### Work required
Please filter the listing below and copy out the lines that hold "strings".

Stored data Block Start

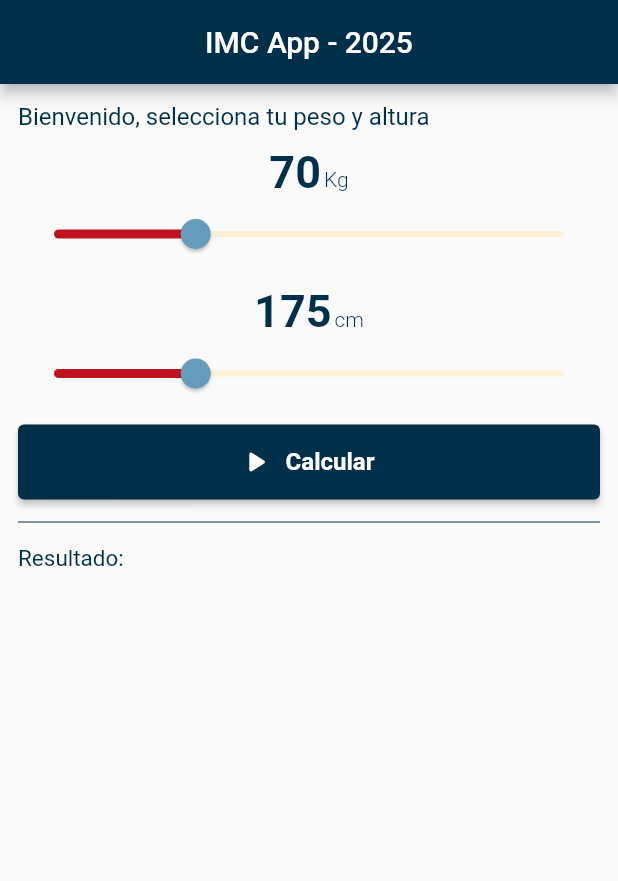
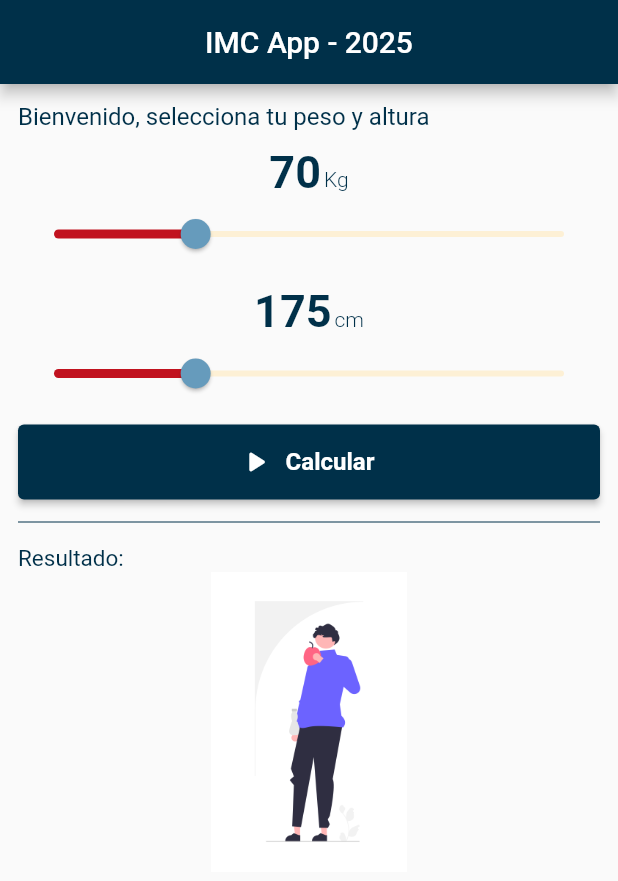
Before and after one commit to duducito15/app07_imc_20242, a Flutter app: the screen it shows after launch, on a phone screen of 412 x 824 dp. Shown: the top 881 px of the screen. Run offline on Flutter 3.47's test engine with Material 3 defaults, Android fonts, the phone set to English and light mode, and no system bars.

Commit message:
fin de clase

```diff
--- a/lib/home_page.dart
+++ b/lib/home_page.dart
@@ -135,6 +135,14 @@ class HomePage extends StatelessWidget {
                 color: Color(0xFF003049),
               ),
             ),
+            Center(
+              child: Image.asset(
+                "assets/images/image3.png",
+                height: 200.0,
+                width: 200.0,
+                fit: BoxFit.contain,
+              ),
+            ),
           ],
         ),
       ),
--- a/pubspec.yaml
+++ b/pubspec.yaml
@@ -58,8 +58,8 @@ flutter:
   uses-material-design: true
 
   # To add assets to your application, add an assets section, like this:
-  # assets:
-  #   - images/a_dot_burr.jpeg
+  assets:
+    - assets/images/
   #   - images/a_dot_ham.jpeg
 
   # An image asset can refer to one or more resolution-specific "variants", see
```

Stored data Block End
Stored data Block Start

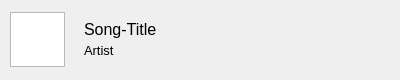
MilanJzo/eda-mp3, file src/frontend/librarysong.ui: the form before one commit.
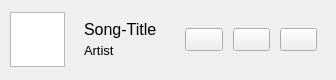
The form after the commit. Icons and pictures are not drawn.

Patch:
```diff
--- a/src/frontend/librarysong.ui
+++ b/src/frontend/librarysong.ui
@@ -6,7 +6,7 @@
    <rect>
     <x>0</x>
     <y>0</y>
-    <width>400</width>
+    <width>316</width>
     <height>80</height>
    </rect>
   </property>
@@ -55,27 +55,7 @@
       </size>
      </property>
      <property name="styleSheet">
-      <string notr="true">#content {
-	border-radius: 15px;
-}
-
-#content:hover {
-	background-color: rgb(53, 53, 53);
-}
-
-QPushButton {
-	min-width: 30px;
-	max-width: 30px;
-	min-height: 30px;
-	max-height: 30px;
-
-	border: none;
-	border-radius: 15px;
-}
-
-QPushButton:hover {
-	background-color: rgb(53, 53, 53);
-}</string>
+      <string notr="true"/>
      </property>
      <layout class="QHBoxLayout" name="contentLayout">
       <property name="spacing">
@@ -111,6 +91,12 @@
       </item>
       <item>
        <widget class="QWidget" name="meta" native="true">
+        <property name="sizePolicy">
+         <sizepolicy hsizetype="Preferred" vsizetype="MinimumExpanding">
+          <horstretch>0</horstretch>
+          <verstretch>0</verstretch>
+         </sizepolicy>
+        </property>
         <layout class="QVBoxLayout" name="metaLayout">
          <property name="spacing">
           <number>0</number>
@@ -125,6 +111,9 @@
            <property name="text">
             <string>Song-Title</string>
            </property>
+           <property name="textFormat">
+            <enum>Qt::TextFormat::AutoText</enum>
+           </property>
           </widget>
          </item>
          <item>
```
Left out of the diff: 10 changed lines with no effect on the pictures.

Stored data Block End
Stored data Block Start

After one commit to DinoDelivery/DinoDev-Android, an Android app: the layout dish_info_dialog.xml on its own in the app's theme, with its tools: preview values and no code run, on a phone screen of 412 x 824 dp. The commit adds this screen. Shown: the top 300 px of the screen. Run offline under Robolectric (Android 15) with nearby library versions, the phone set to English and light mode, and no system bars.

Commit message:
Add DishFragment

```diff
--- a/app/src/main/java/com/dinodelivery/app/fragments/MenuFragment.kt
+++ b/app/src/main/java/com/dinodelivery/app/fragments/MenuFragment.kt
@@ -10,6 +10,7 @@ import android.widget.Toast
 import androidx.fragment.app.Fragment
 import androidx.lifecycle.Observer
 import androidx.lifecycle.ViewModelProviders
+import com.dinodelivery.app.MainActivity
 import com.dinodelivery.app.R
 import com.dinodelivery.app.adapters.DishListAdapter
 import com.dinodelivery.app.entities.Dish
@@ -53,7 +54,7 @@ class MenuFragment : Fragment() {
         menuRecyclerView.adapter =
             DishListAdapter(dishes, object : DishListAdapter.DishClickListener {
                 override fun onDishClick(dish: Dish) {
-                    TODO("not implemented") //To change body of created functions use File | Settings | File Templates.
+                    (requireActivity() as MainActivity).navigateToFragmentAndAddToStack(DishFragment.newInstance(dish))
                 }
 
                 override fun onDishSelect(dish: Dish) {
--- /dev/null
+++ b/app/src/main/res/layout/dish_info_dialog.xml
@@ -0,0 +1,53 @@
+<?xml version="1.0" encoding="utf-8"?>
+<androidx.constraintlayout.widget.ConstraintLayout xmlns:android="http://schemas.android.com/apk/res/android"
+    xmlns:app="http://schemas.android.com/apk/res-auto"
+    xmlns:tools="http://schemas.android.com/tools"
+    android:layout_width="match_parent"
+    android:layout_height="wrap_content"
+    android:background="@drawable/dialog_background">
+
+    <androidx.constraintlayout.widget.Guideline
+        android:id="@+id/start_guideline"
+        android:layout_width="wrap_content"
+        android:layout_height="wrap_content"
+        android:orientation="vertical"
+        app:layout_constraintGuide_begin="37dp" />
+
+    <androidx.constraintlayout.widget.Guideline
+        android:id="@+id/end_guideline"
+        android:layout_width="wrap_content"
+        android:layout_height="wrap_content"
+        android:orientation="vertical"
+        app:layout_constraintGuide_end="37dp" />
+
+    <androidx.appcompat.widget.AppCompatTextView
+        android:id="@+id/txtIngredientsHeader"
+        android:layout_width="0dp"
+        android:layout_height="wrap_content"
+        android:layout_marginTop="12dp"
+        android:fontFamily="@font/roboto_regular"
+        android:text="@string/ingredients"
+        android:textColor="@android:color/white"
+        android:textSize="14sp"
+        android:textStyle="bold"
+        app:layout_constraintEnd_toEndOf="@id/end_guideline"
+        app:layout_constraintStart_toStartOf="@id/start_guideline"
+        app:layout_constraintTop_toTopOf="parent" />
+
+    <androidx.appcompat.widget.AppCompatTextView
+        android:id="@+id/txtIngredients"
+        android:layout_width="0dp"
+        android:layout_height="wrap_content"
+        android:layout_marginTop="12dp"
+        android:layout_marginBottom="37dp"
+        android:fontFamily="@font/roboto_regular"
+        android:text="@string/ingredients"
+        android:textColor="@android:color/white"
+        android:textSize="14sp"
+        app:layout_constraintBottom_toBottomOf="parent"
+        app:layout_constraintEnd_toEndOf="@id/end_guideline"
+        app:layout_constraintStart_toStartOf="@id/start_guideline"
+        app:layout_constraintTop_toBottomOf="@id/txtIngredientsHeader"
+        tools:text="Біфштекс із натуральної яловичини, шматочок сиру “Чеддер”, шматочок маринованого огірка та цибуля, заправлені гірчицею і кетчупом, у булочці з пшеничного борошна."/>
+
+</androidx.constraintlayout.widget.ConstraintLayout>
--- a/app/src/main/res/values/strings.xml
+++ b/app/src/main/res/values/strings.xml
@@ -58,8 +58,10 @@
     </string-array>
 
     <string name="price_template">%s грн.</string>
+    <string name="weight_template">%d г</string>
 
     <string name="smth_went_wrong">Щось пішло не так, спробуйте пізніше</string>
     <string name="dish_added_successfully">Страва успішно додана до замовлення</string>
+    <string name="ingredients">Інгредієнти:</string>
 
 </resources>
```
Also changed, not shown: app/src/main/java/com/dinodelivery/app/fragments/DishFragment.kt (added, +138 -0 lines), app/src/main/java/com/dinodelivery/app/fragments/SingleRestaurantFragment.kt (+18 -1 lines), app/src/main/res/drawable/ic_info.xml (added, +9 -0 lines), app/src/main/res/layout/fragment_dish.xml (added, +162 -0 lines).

Stored data Block End

### Output
--- a/app/src/main/res/values/strings.xml
+++ b/app/src/main/res/values/strings.xml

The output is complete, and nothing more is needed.